MONTPELIER, Vt. (WFFF) – Vermont State Police have signed on to a national initiative to advance women in all ranks of policing. The 30×30 Pledge aims to increase the number of women in the ranks of law enforcement agencies by 30% by 2030.
“I think law enforcement doesn’t come out as the top career choices for women, and I think that’s just because it has a history of being a male-dominated profession,” said Capt. Julie Scribner, Co-Director of Fair and Impartial Policing and Community Affairs.
Scribner says Vermont State Police didn’t hire its first female troopers until the late 1979s. Barriers are still being broken today.
“I think police have some work to do in terms of how we convey ourselves and how relatable we are to the public,” said VSP Major Ingrid Jonas.
Jonas became VSP’s first female division commander in 2017. She is among the 13% of women who represent the Vermont State Police.
“It’s like any workforce. If you’re missing a huge segment of the population by gender, race…really you’re not going to accurately reflect the people that you’re serving,” said Jonas. “You’re going to be diminished in terms of your creativity, productivity, even your reputation with the public, and I think that any good agency or business is going to want to have as diverse a workforce as possible.”
The South Burlington Police Department followed suit and signed the 30×30 Pledge. Chief Shawn Burke says about 18% of his force are made up of women. However, none of them hold formal ranks and they haven’t for nearly decades.
“It’s no surprise that majority of law enforcement in this country is white men and we don’t seem to have any trouble in attracting or retaining white men. But what this profession needs to do and what this pledge will help us do is help diversify those ranks,” said Burke.
Scribner says the pledge can create a more inclusive workforce across the board.
“While this initiative is focused on advancing women in policing, the framework behind it and the principles, those can be used for any kind of demographic diversity, not just gender,” said Scribner.
Major Jonas encourages all women interested in law enforcement to get involved.
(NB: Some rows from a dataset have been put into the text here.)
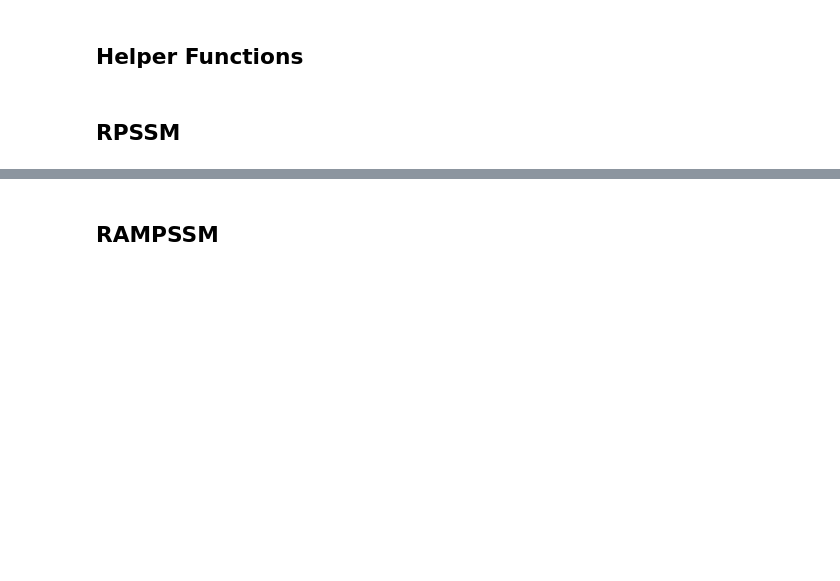
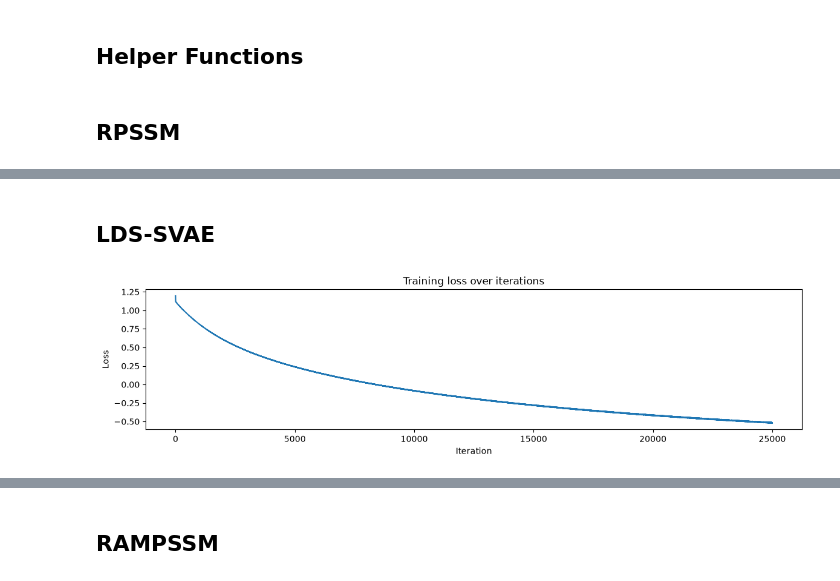
Before and after one commit to jamesgreen-c/RP-SLAM, a Jupyter notebook: src/experiments/slam/corrupted/corrupted.ipynb, the cells around one changed output, grey strips where cells are left out. Cells and saved outputs as stored; diff of their text form; code cells hidden in the pictures; blank space fills up the shorter version.

```diff
--- a/src/experiments/slam/corrupted/corrupted.ipynb
+++ b/src/experiments/slam/corrupted/corrupted.ipynb
@@ -220,0 +232,7 @@ plot_visual_diagnostics(preds, truth)
+# %% [markdown]
+## LDS-SVAE
+# %%
+svae = train(kernel="svae", prior_lr=1e-3, rec_lr=1e-3, dec_lr=1e-3, batch_size=16)
+save_parameters(svae, "checkpoints/svae.pkl")
+# %% [output]
+[figure, added]
```
Also changed, not shown: parts of 8 cells of this notebook, 13 other files.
“I hope that people who aspire to a career in public service and really want to fight injustice and really want to fight for a community would a consider a career in policing because it’s very rewarding and great to be part of something that’s bigger than yourself,” said Jonas.